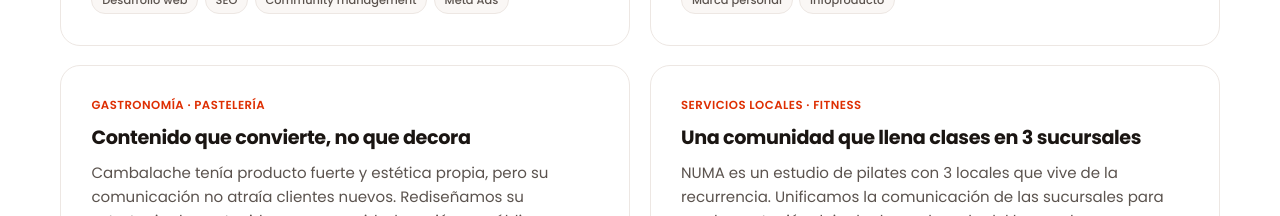
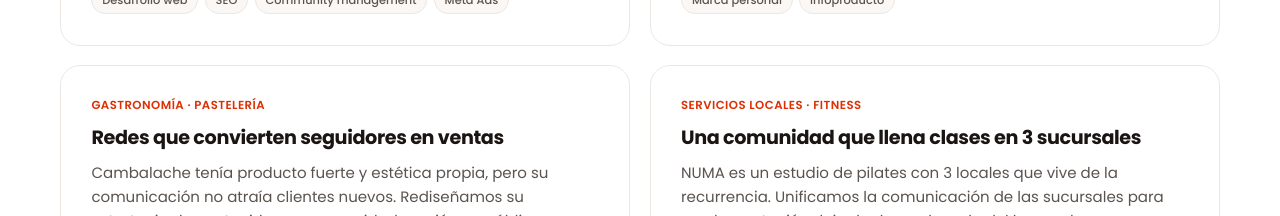
Before and after one commit to juanicinalli/snap-landing, a website built with Vite: page index.html in a window 1280 px wide. Shown: the part 3240-3456 px from the top of the page. Built offline with nearby package versions, Linux system fonts and the light colour scheme.

Commit message:
Cambalache: título sobre conversión de ventas

```diff
--- a/index.html
+++ b/index.html
@@ -251,7 +251,7 @@ height="0" width="0" style="display:none;visibility:hidden"></iframe></noscript>
 
       <div class="case reveal">
         <span class="niche">Gastronomía · Pastelería</span>
-        <h3>Contenido que convierte, no que decora</h3>
+        <h3>Redes que convierten seguidores en ventas</h3>
         <p class="resume">Cambalache tenía producto fuerte y estética propia, pero su comunicación no atraía clientes nuevos. Rediseñamos su estrategia de contenido y su comunidad creció con públicos que compran.</p>
         <div class="stats">
           <div class="stat"><b>+37%</b><span>crecimiento de comunidad</span></div>
```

#####

> [Task brief] Only the records, copied exactly and free of pictures, belong in the answer.

> [Answer for this exercise]
Before and after one commit to juanicinalli/snap-landing, a website built with Vite: page index.html in a window 1280 px wide. Shown: the part 3240-3456 px from the top of the page. Built offline with nearby package versions, Linux system fonts and the light colour scheme.

Commit message:
Cambalache: título sobre conversión de ventas

```diff
--- a/index.html
+++ b/index.html
@@ -251,7 +251,7 @@ height="0" width="0" style="display:none;visibility:hidden"></iframe></noscript>
 
       <div class="case reveal">
         <span class="niche">Gastronomía · Pastelería</span>
-        <h3>Contenido que convierte, no que decora</h3>
+        <h3>Redes que convierten seguidores en ventas</h3>
         <p class="resume">Cambalache tenía producto fuerte y estética propia, pero su comunicación no atraía clientes nuevos. Rediseñamos su estrategia de contenido y su comunidad creció con públicos que compran.</p>
         <div class="stats">
           <div class="stat"><b>+37%</b><span>crecimiento de comunidad</span></div>
```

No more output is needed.